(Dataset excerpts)
=== Begin Enclosure ===

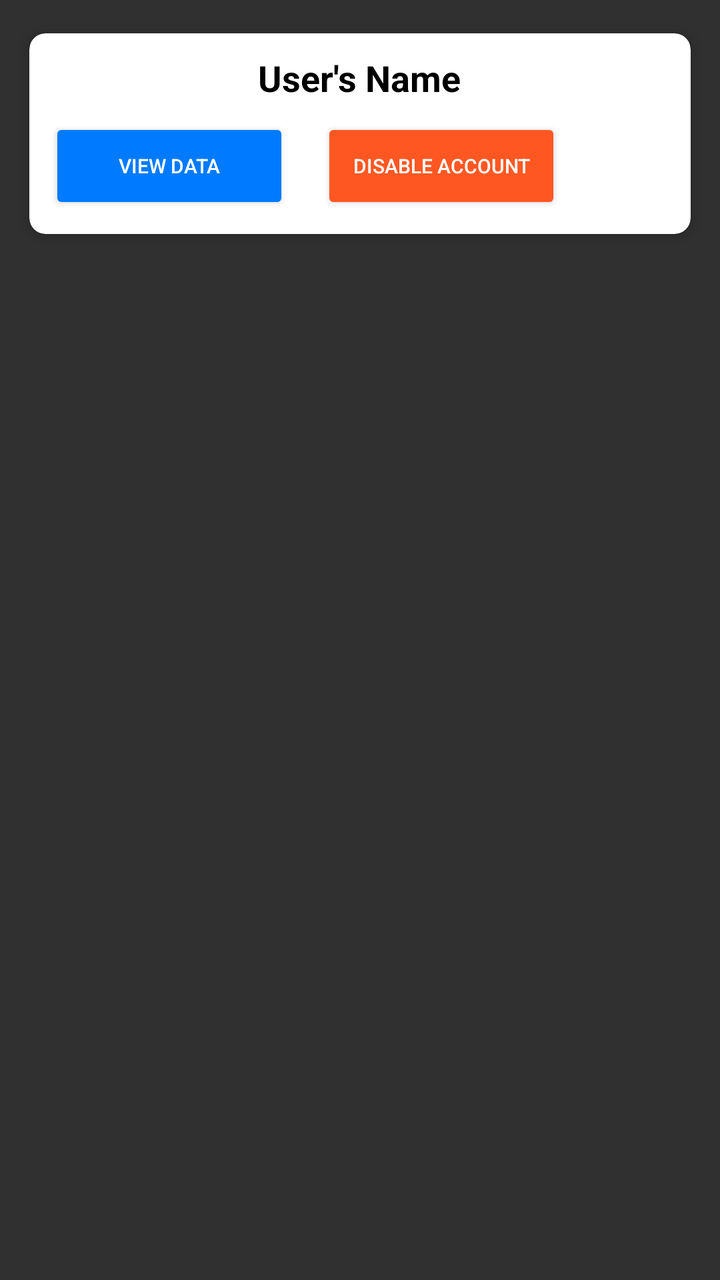
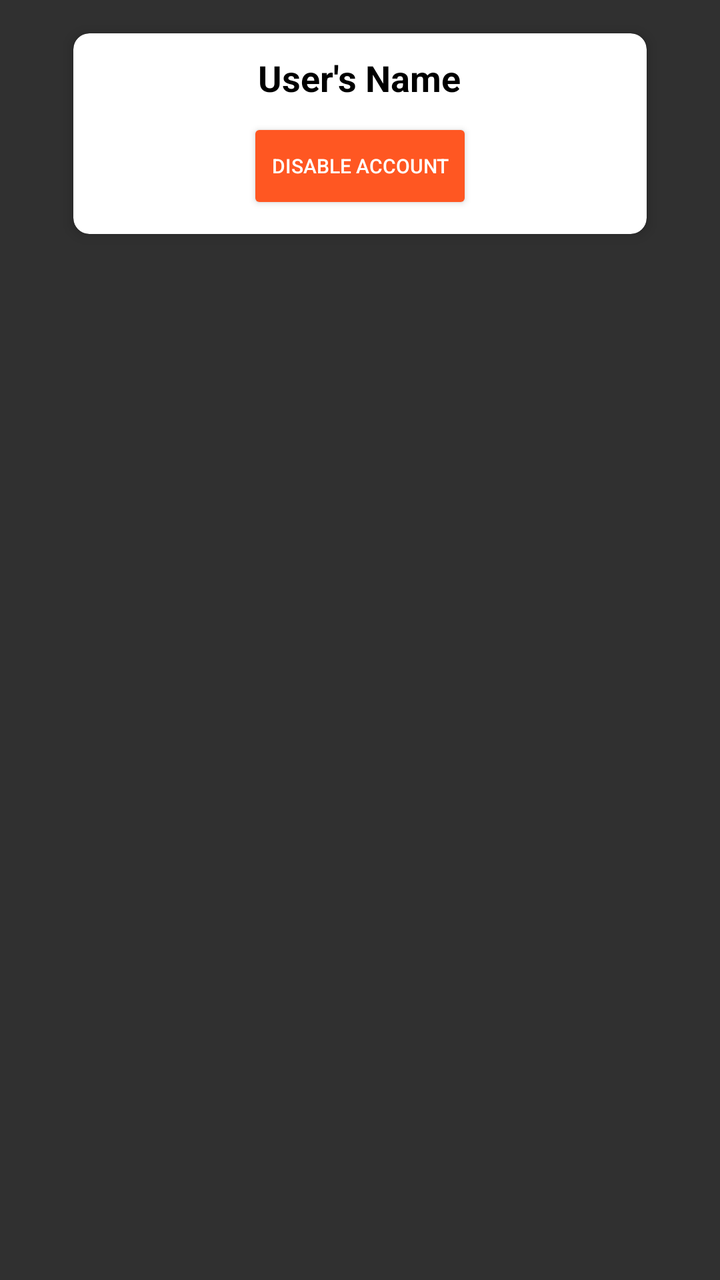

An Android layout rendered at two revisions. The XML below is the earlier revision; the diff shows what the commit changed to produce the second picture.
<!-- AndroidManifest.xml: application theme Theme.AppCompat -->
<!-- res/layout/user.xml -->
<ScrollView xmlns:android="http://schemas.android.com/apk/res/android"
    xmlns:app="http://schemas.android.com/apk/res-auto"
    android:layout_width="match_parent"
    android:layout_height="match_parent">

    <androidx.cardview.widget.CardView xmlns:android="http://schemas.android.com/apk/res/android"
        xmlns:app="http://schemas.android.com/apk/res-auto"
        android:id="@+id/nameCard"
        android:layout_width="match_parent"
        android:layout_height="wrap_content"
        android:layout_margin="8dp"
        app:cardBackgroundColor="@android:color/white"
        app:cardCornerRadius="8dp"
        app:cardElevation="4dp"
        app:cardUseCompatPadding="true">

        <LinearLayout
            android:layout_width="match_parent"
            android:layout_height="wrap_content"
            android:orientation="vertical"
            android:padding="10dp">

            
            <TextView
                android:id="@+id/nameTextView"
                android:layout_width="wrap_content"
                android:layout_height="wrap_content"
                android:text="User's Name"
                android:textColor="#000"
                android:textStyle="bold"
                android:layout_gravity="center"
                android:textSize="18sp" />

            
            <LinearLayout
                android:layout_width="match_parent"
                android:layout_height="wrap_content"
                android:layout_marginTop="8dp"
                android:orientation="horizontal">

                
                <Button
                    android:id="@+id/viewDataButton"
                    android:layout_width="120dp"
                    android:layout_height="wrap_content"
                    android:backgroundTint="#007bff"
                    android:text="View Data"
                    android:textSize="10dp"
                    android:textColor="#fff" />
                
                <Button
                    android:id="@+id/disableAccountButton"
                    android:layout_width="120dp"
                    android:layout_height="wrap_content"
                    android:layout_marginStart="16dp"
                    android:textSize="10dp"
                    android:backgroundTint="#ff5722"
                    android:text="Disable Account"
                    android:textColor="#fff" />
            </LinearLayout>
        </LinearLayout>
    </androidx.cardview.widget.CardView>
</ScrollView>
<!-- resources referenced by this layout -->
<resources>

</resources>

<!-- the commit's change to res/layout/user.xml (unified diff, before → after) -->
@@ -3,14 +3,14 @@
     android:layout_width="match_parent"
     android:layout_height="match_parent">
 
-    <androidx.cardview.widget.CardView xmlns:android="http://schemas.android.com/apk/res/android"
-        xmlns:app="http://schemas.android.com/apk/res-auto"
+    <androidx.cardview.widget.CardView
         android:id="@+id/nameCard"
-        android:layout_width="match_parent"
+        android:layout_width="300dp"
         android:layout_height="wrap_content"
         android:layout_margin="8dp"
         app:cardBackgroundColor="@android:color/white"
         app:cardCornerRadius="8dp"
+        android:layout_gravity="center_horizontal"
         app:cardElevation="4dp"
         app:cardUseCompatPadding="true">
 
@@ -36,23 +36,15 @@
                 android:layout_width="match_parent"
                 android:layout_height="wrap_content"
                 android:layout_marginTop="8dp"
+                android:gravity="center"
                 android:orientation="horizontal">
 
                 
-                <Button
-                    android:id="@+id/viewDataButton"
-                    android:layout_width="120dp"
-                    android:layout_height="wrap_content"
-                    android:backgroundTint="#007bff"
-                    android:text="View Data"
-                    android:textSize="10dp"
-                    android:textColor="#fff" />
                 
                 <Button
                     android:id="@+id/disableAccountButton"
-                    android:layout_width="120dp"
+                    android:layout_width="wrap_content"
                     android:layout_height="wrap_content"
-                    android:layout_marginStart="16dp"
                     android:textSize="10dp"
                     android:backgroundTint="#ff5722"
                     android:text="Disable Account"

=== End Enclosure ===

#### Your objective
Restate the data above word for word, so that the only difference is the missing pictures.

#### Solution to this task
An Android layout rendered at two revisions. The XML below is the earlier revision; the diff shows what the commit changed to produce the second picture.
<!-- AndroidManifest.xml: application theme Theme.AppCompat -->
<!-- res/layout/user.xml -->
<ScrollView xmlns:android="http://schemas.android.com/apk/res/android"
    xmlns:app="http://schemas.android.com/apk/res-auto"
    android:layout_width="match_parent"
    android:layout_height="match_parent">

    <androidx.cardview.widget.CardView xmlns:android="http://schemas.android.com/apk/res/android"
        xmlns:app="http://schemas.android.com/apk/res-auto"
        android:id="@+id/nameCard"
        android:layout_width="match_parent"
        android:layout_height="wrap_content"
        android:layout_margin="8dp"
        app:cardBackgroundColor="@android:color/white"
        app:cardCornerRadius="8dp"
        app:cardElevation="4dp"
        app:cardUseCompatPadding="true">

        <LinearLayout
            android:layout_width="match_parent"
            android:layout_height="wrap_content"
            android:orientation="vertical"
            android:padding="10dp">

            
            <TextView
                android:id="@+id/nameTextView"
                android:layout_width="wrap_content"
                android:layout_height="wrap_content"
                android:text="User's Name"
                android:textColor="#000"
                android:textStyle="bold"
                android:layout_gravity="center"
                android:textSize="18sp" />

            
            <LinearLayout
                android:layout_width="match_parent"
                android:layout_height="wrap_content"
                android:layout_marginTop="8dp"
                android:orientation="horizontal">

                
                <Button
                    android:id="@+id/viewDataButton"
                    android:layout_width="120dp"
                    android:layout_height="wrap_content"
                    android:backgroundTint="#007bff"
                    android:text="View Data"
                    android:textSize="10dp"
                    android:textColor="#fff" />
                
                <Button
                    android:id="@+id/disableAccountButton"
                    android:layout_width="120dp"
                    android:layout_height="wrap_content"
                    android:layout_marginStart="16dp"
                    android:textSize="10dp"
                    android:backgroundTint="#ff5722"
                    android:text="Disable Account"
                    android:textColor="#fff" />
            </LinearLayout>
        </LinearLayout>
    </androidx.cardview.widget.CardView>
</ScrollView>
<!-- resources referenced by this layout -->
<resources>

</resources>

<!-- the commit's change to res/layout/user.xml (unified diff, before → after) -->
@@ -3,14 +3,14 @@
     android:layout_width="match_parent"
     android:layout_height="match_parent">
 
-    <androidx.cardview.widget.CardView xmlns:android="http://schemas.android.com/apk/res/android"
-        xmlns:app="http://schemas.android.com/apk/res-auto"
+    <androidx.cardview.widget.CardView
         android:id="@+id/nameCard"
-        android:layout_width="match_parent"
+        android:layout_width="300dp"
         android:layout_height="wrap_content"
         android:layout_margin="8dp"
         app:cardBackgroundColor="@android:color/white"
         app:cardCornerRadius="8dp"
+        android:layout_gravity="center_horizontal"
         app:cardElevation="4dp"
         app:cardUseCompatPadding="true">
 
@@ -36,23 +36,15 @@
                 android:layout_width="match_parent"
                 android:layout_height="wrap_content"
                 android:layout_marginTop="8dp"
+                android:gravity="center"
                 android:orientation="horizontal">
 
                 
-                <Button
-                    android:id="@+id/viewDataButton"
-                    android:layout_width="120dp"
-                    android:layout_height="wrap_content"
-                    android:backgroundTint="#007bff"
-                    android:text="View Data"
-                    android:textSize="10dp"
-                    android:textColor="#fff" />
                 
                 <Button
                     android:id="@+id/disableAccountButton"
-                    android:layout_width="120dp"
+                    android:layout_width="wrap_content"
                     android:layout_height="wrap_content"
-                    android:layout_marginStart="16dp"
                     android:textSize="10dp"
                     android:backgroundTint="#ff5722"
                     android:text="Disable Account"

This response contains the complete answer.